**Aim of the exercise:** Exact copy, no pictures: reproduce every record below as it stands.

**Material for the task:**
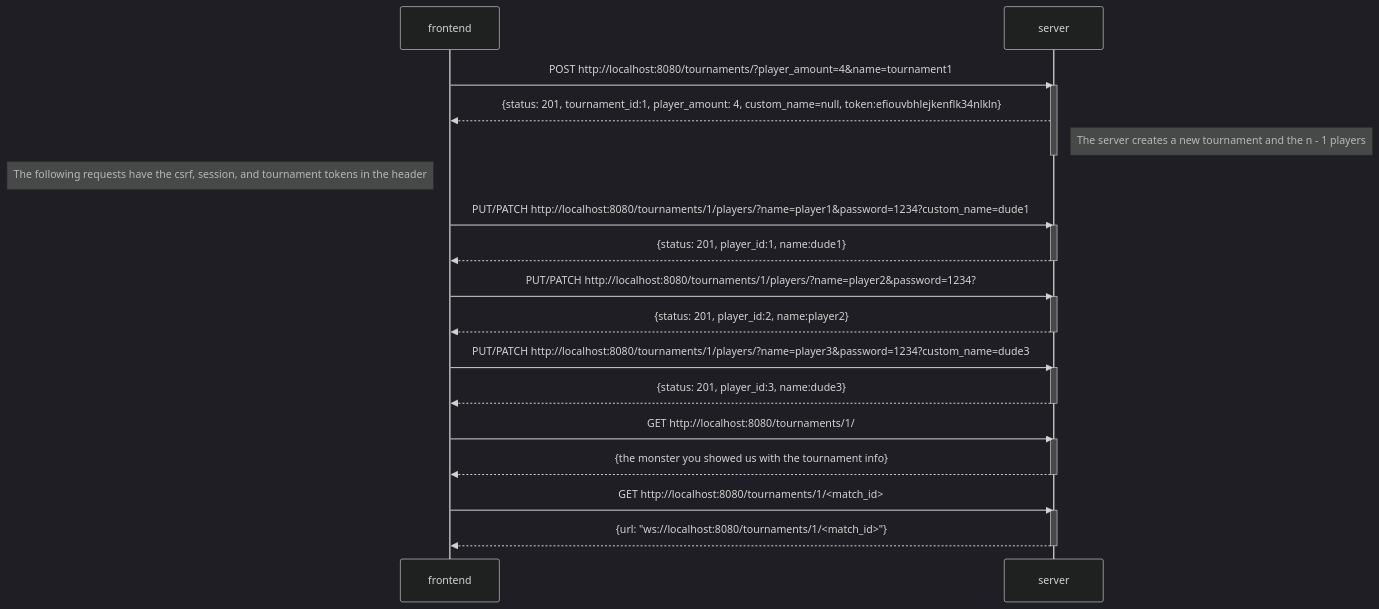
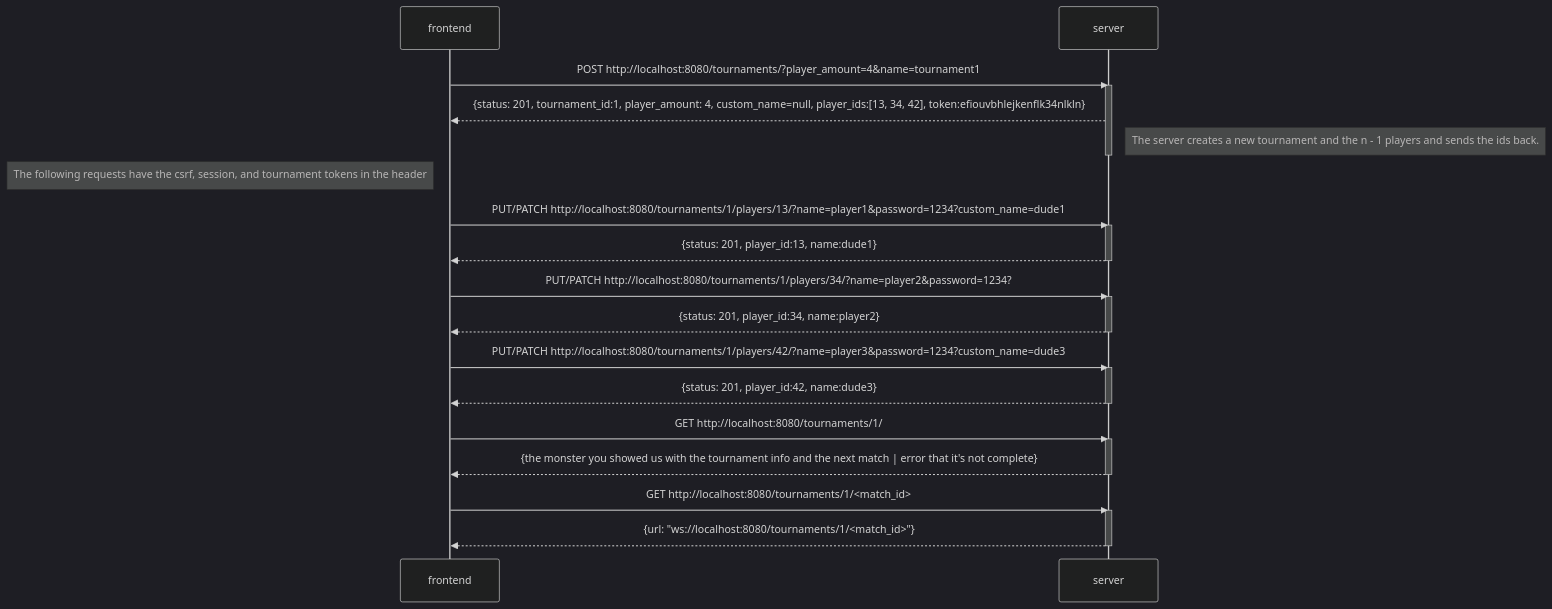
The diagram in tournament_api.md (dorianjagusch/ft_transcendence), drawn with Mermaid (dark theme) before and after one commit.

Commit message:
mermaid diagramme

````diff
--- a/tournament_api.md
+++ b/tournament_api.md
@@ -1,38 +1,38 @@
 ```mermaid
 	sequenceDiagram
 		participant frontend
 		participant server
 
 		frontend->>server: POST http://localhost:8080/tournaments/?player_amount=4&name=tournament1
 		activate server
-		server-->>frontend: {status: 201, tournament_id:1, player_amount: 4, custom_name=null, token:efiouvbhlejkenflk34nlkln}
-		Note right of server: The server creates a new tournament and the n - 1 players
+		server-->>frontend: {status: 201, tournament_id:1, player_amount: 4, custom_name=null, player_ids:[13, 34, 42], token:efiouvbhlejkenflk34nlkln}
+		Note right of server: The server creates a new tournament and the n - 1 players and sends the ids back.
 		deactivate server
 
 		Note left of frontend: The following requests have the csrf, session, and tournament tokens in the header
-		frontend->>server: PUT/PATCH http://localhost:8080/tournaments/1/players/?name=player1&password=1234?custom_name=dude1
+		frontend->>server: PUT/PATCH http://localhost:8080/tournaments/1/players/13/?name=player1&password=1234?custom_name=dude1
 		activate server
-		server-->>frontend: {status: 201, player_id:1, name:dude1}
+		server-->>frontend: {status: 201, player_id:13, name:dude1}
 		deactivate server
 
-		frontend->>server: PUT/PATCH http://localhost:8080/tournaments/1/players/?name=player2&password=1234?
+		frontend->>server: PUT/PATCH http://localhost:8080/tournaments/1/players/34/?name=player2&password=1234?
 		activate server
-		server-->>frontend: {status: 201, player_id:2, name:player2}
+		server-->>frontend: {status: 201, player_id:34, name:player2}
 		deactivate server
 
-		frontend->>server: PUT/PATCH http://localhost:8080/tournaments/1/players/?name=player3&password=1234?custom_name=dude3
+		frontend->>server: PUT/PATCH http://localhost:8080/tournaments/1/players/42/?name=player3&password=1234?custom_name=dude3
 		activate server
-		server-->>frontend: {status: 201, player_id:3, name:dude3}
+		server-->>frontend: {status: 201, player_id:42, name:dude3}
 		deactivate server
 
 		frontend->>server: GET http://localhost:8080/tournaments/1/
 		activate server
-		server-->>frontend: {the monster you showed us with the tournament info}
+		server-->>frontend: {the monster you showed us with the tournament info and the next match | error that it's not complete}
 		deactivate server
 
 		frontend->>server: GET http://localhost:8080/tournaments/1/<match_id>
 		activate server
 		server-->>frontend: {url: "ws://localhost:8080/tournaments/1/<match_id>"}
 		deactivate server
 
 ```
````
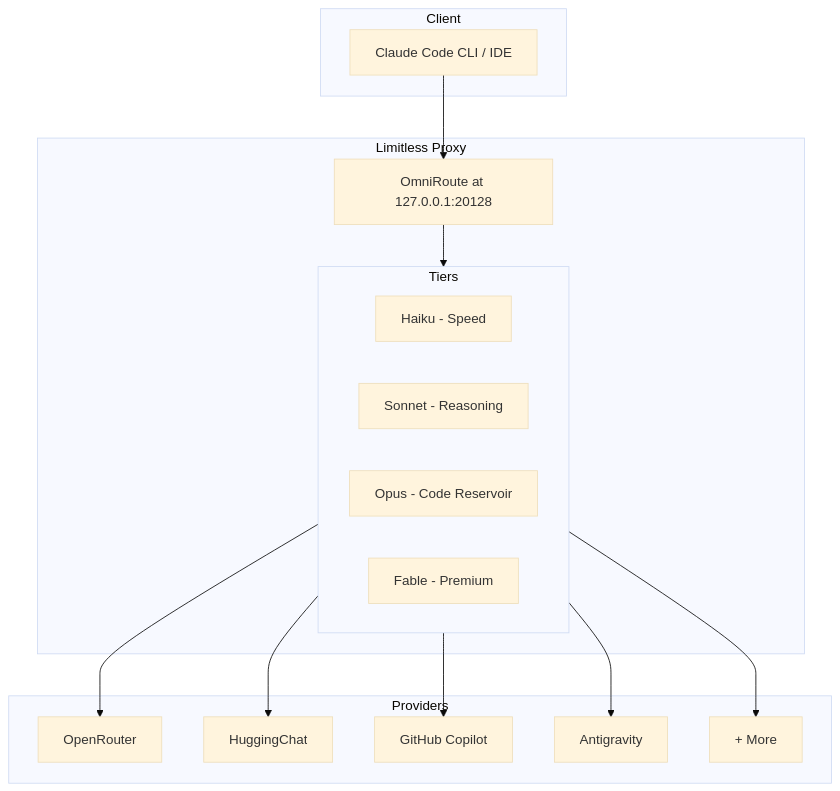
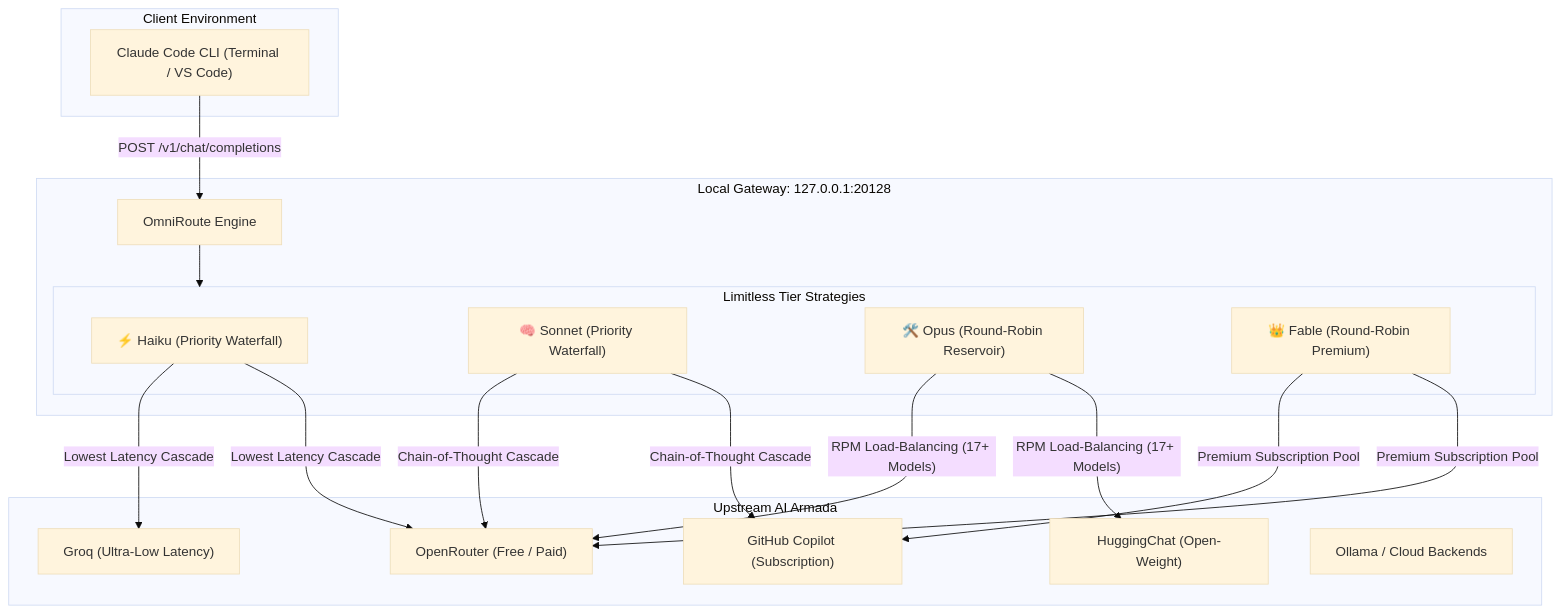
One commit to mahik504/limitless-claude changed the first of 2 diagrams in README.md. Above: the diagram before and after it, drawn with Mermaid (base theme). The commit also changed other lines of this file and 3 other files, not shown here.

````diff
--- a/README.md
+++ b/README.md
@@ -26,32 +44,31 @@
 ```mermaid
 flowchart TD
-    subgraph Client
-        CC[Claude Code CLI / IDE]
+    subgraph Client ["Client Environment"]
+        CC["Claude Code CLI (Terminal / VS Code)"]
     end
 
-    subgraph Limitless Proxy
-        OR[OmniRoute at 127.0.0.1:20128]
-        subgraph Tiers
-            H[Haiku - Speed]
-            S[Sonnet - Reasoning]
-            O[Opus - Code Reservoir]
-            F[Fable - Premium]
+    subgraph Proxy ["Local Gateway: 127.0.0.1:20128"]
+        OR["OmniRoute Engine"]
+        subgraph Combos ["Limitless Tier Strategies"]
+            H["⚡ Haiku (Priority Waterfall)"]
+            S["🧠 Sonnet (Priority Waterfall)"]
+            O["🛠️ Opus (Round-Robin Reservoir)"]
+            F["👑 Fable (Round-Robin Premium)"]
         end
     end
 
-    subgraph Providers
-        P1[OpenRouter]
-        P2[HuggingChat]
-        P3[GitHub Copilot]
-        P4[Antigravity]
-        P5[+ More]
+    subgraph Providers ["Upstream AI Armada"]
+        P1["OpenRouter (Free / Paid)"]
+        P2["HuggingChat (Open-Weight)"]
+        P3["GitHub Copilot (Subscription)"]
+        P4["Groq (Ultra-Low Latency)"]
+        P5["Ollama / Cloud Backends"]
     end
 
-    CC --> OR
-    OR --> Tiers
-    Tiers --> P1
-    Tiers --> P2
-    Tiers --> P3
-    Tiers --> P4
-    Tiers --> P5
+    CC -->|"POST /v1/chat/completions"| OR
+    OR --> Combos
+    H -->|"Lowest Latency Cascade"| P4 & P1
+    S -->|"Chain-of-Thought Cascade"| P1 & P3
+    O -->|"RPM Load-Balancing (17+ Models)"| P1 & P2
+    F -->|"Premium Subscription Pool"| P3 & P1
 ```
````
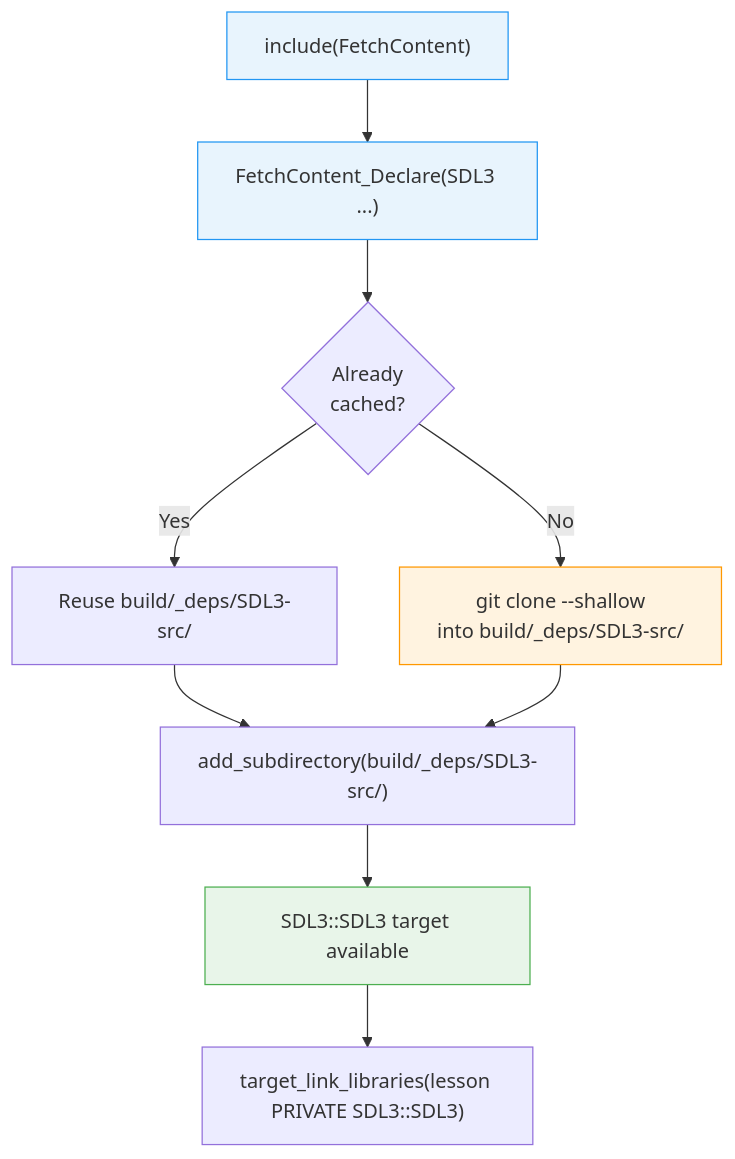
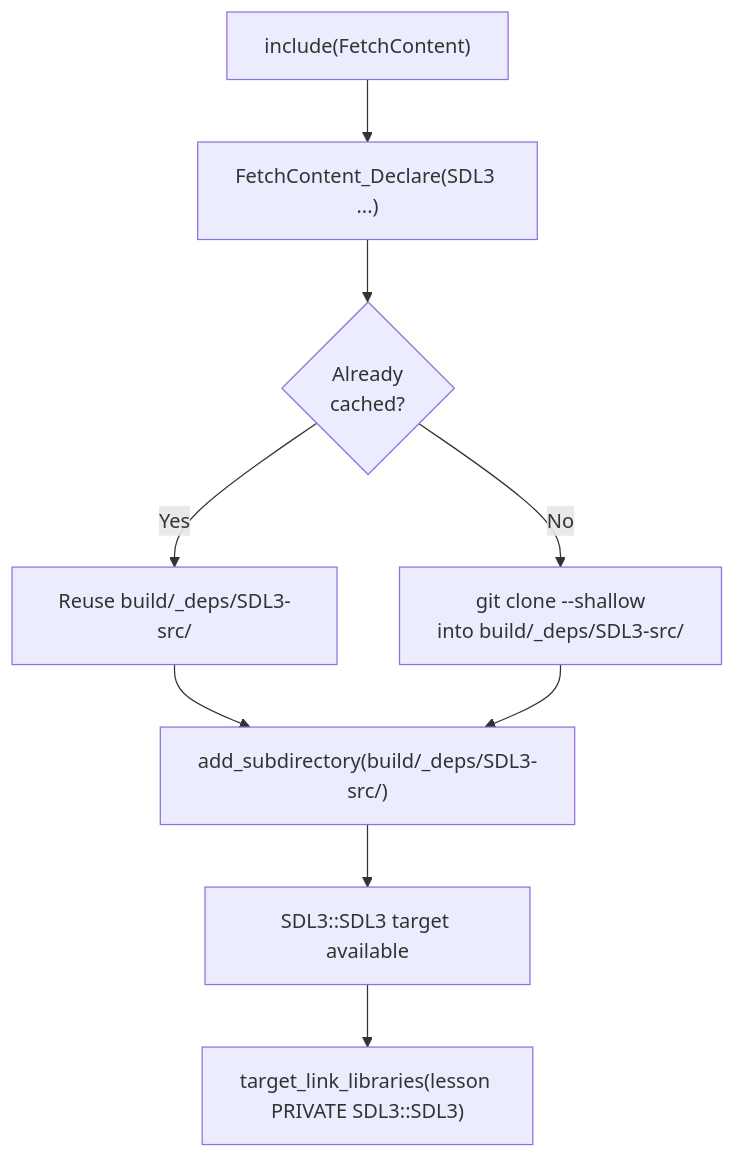
Before and after one commit to RosyGameStudio/forge-gpu: the first of 5 diagrams in lessons/engine/03-fetchcontent-dependencies/README.md, drawn with Mermaid. The commit also changed other lines of this file, not shown here.

First line of the commit message:
Remove custom mermaid styles for dark mode compatibility

````diff
--- a/lessons/engine/03-fetchcontent-dependencies/README.md
+++ b/lessons/engine/03-fetchcontent-dependencies/README.md
@@ -207,16 +207,11 @@
 ```mermaid
 flowchart TD
     A["include(FetchContent)"] --> B["FetchContent_Declare(SDL3 ...)"]
     B --> C{"Already\ncached?"}
     C -->|Yes| D["Reuse build/_deps/SDL3-src/"]
     C -->|No| E["git clone --shallow\ninto build/_deps/SDL3-src/"]
     D --> F["add_subdirectory(build/_deps/SDL3-src/)"]
     E --> F
     F --> G["SDL3::SDL3 target available"]
     G --> H["target_link_libraries(lesson PRIVATE SDL3::SDL3)"]
-
-    style A fill:#e8f4fd,stroke:#2196F3,color:#333
-    style B fill:#e8f4fd,stroke:#2196F3,color:#333
-    style E fill:#fff3e0,stroke:#FF9800,color:#333
-    style G fill:#e8f5e9,stroke:#4CAF50,color:#333
 ```
````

**Reply to the task:**
The diagram in tournament_api.md (dorianjagusch/ft_transcendence), drawn with Mermaid (dark theme) before and after one commit.

Commit message:
mermaid diagramme

````diff
--- a/tournament_api.md
+++ b/tournament_api.md
@@ -1,38 +1,38 @@
 ```mermaid
 	sequenceDiagram
 		participant frontend
 		participant server
 
 		frontend->>server: POST http://localhost:8080/tournaments/?player_amount=4&name=tournament1
 		activate server
-		server-->>frontend: {status: 201, tournament_id:1, player_amount: 4, custom_name=null, token:efiouvbhlejkenflk34nlkln}
-		Note right of server: The server creates a new tournament and the n - 1 players
+		server-->>frontend: {status: 201, tournament_id:1, player_amount: 4, custom_name=null, player_ids:[13, 34, 42], token:efiouvbhlejkenflk34nlkln}
+		Note right of server: The server creates a new tournament and the n - 1 players and sends the ids back.
 		deactivate server
 
 		Note left of frontend: The following requests have the csrf, session, and tournament tokens in the header
-		frontend->>server: PUT/PATCH http://localhost:8080/tournaments/1/players/?name=player1&password=1234?custom_name=dude1
+		frontend->>server: PUT/PATCH http://localhost:8080/tournaments/1/players/13/?name=player1&password=1234?custom_name=dude1
 		activate server
-		server-->>frontend: {status: 201, player_id:1, name:dude1}
+		server-->>frontend: {status: 201, player_id:13, name:dude1}
 		deactivate server
 
-		frontend->>server: PUT/PATCH http://localhost:8080/tournaments/1/players/?name=player2&password=1234?
+		frontend->>server: PUT/PATCH http://localhost:8080/tournaments/1/players/34/?name=player2&password=1234?
 		activate server
-		server-->>frontend: {status: 201, player_id:2, name:player2}
+		server-->>frontend: {status: 201, player_id:34, name:player2}
 		deactivate server
 
-		frontend->>server: PUT/PATCH http://localhost:8080/tournaments/1/players/?name=player3&password=1234?custom_name=dude3
+		frontend->>server: PUT/PATCH http://localhost:8080/tournaments/1/players/42/?name=player3&password=1234?custom_name=dude3
 		activate server
-		server-->>frontend: {status: 201, player_id:3, name:dude3}
+		server-->>frontend: {status: 201, player_id:42, name:dude3}
 		deactivate server
 
 		frontend->>server: GET http://localhost:8080/tournaments/1/
 		activate server
-		server-->>frontend: {the monster you showed us with the tournament info}
+		server-->>frontend: {the monster you showed us with the tournament info and the next match | error that it's not complete}
 		deactivate server
 
 		frontend->>server: GET http://localhost:8080/tournaments/1/<match_id>
 		activate server
 		server-->>frontend: {url: "ws://localhost:8080/tournaments/1/<match_id>"}
 		deactivate server
 
 ```
````
One commit to mahik504/limitless-claude changed the first of 2 diagrams in README.md. Above: the diagram before and after it, drawn with Mermaid (base theme). The commit also changed other lines of this file and 3 other files, not shown here.

````diff
--- a/README.md
+++ b/README.md
@@ -26,32 +44,31 @@
 ```mermaid
 flowchart TD
-    subgraph Client
-        CC[Claude Code CLI / IDE]
+    subgraph Client ["Client Environment"]
+        CC["Claude Code CLI (Terminal / VS Code)"]
     end
 
-    subgraph Limitless Proxy
-        OR[OmniRoute at 127.0.0.1:20128]
-        subgraph Tiers
-            H[Haiku - Speed]
-            S[Sonnet - Reasoning]
-            O[Opus - Code Reservoir]
-            F[Fable - Premium]
+    subgraph Proxy ["Local Gateway: 127.0.0.1:20128"]
+        OR["OmniRoute Engine"]
+        subgraph Combos ["Limitless Tier Strategies"]
+            H["⚡ Haiku (Priority Waterfall)"]
+            S["🧠 Sonnet (Priority Waterfall)"]
+            O["🛠️ Opus (Round-Robin Reservoir)"]
+            F["👑 Fable (Round-Robin Premium)"]
         end
     end
 
-    subgraph Providers
-        P1[OpenRouter]
-        P2[HuggingChat]
-        P3[GitHub Copilot]
-        P4[Antigravity]
-        P5[+ More]
+    subgraph Providers ["Upstream AI Armada"]
+        P1["OpenRouter (Free / Paid)"]
+        P2["HuggingChat (Open-Weight)"]
+        P3["GitHub Copilot (Subscription)"]
+        P4["Groq (Ultra-Low Latency)"]
+        P5["Ollama / Cloud Backends"]
     end
 
-    CC --> OR
-    OR --> Tiers
-    Tiers --> P1
-    Tiers --> P2
-    Tiers --> P3
-    Tiers --> P4
-    Tiers --> P5
+    CC -->|"POST /v1/chat/completions"| OR
+    OR --> Combos
+    H -->|"Lowest Latency Cascade"| P4 & P1
+    S -->|"Chain-of-Thought Cascade"| P1 & P3
+    O -->|"RPM Load-Balancing (17+ Models)"| P1 & P2
+    F -->|"Premium Subscription Pool"| P3 & P1
 ```
````
Before and after one commit to RosyGameStudio/forge-gpu: the first of 5 diagrams in lessons/engine/03-fetchcontent-dependencies/README.md, drawn with Mermaid. The commit also changed other lines of this file, not shown here.

First line of the commit message:
Remove custom mermaid styles for dark mode compatibility

````diff
--- a/lessons/engine/03-fetchcontent-dependencies/README.md
+++ b/lessons/engine/03-fetchcontent-dependencies/README.md
@@ -207,16 +207,11 @@
 ```mermaid
 flowchart TD
     A["include(FetchContent)"] --> B["FetchContent_Declare(SDL3 ...)"]
     B --> C{"Already\ncached?"}
     C -->|Yes| D["Reuse build/_deps/SDL3-src/"]
     C -->|No| E["git clone --shallow\ninto build/_deps/SDL3-src/"]
     D --> F["add_subdirectory(build/_deps/SDL3-src/)"]
     E --> F
     F --> G["SDL3::SDL3 target available"]
     G --> H["target_link_libraries(lesson PRIVATE SDL3::SDL3)"]
-
-    style A fill:#e8f4fd,stroke:#2196F3,color:#333
-    style B fill:#e8f4fd,stroke:#2196F3,color:#333
-    style E fill:#fff3e0,stroke:#FF9800,color:#333
-    style G fill:#e8f5e9,stroke:#4CAF50,color:#333
 ```
````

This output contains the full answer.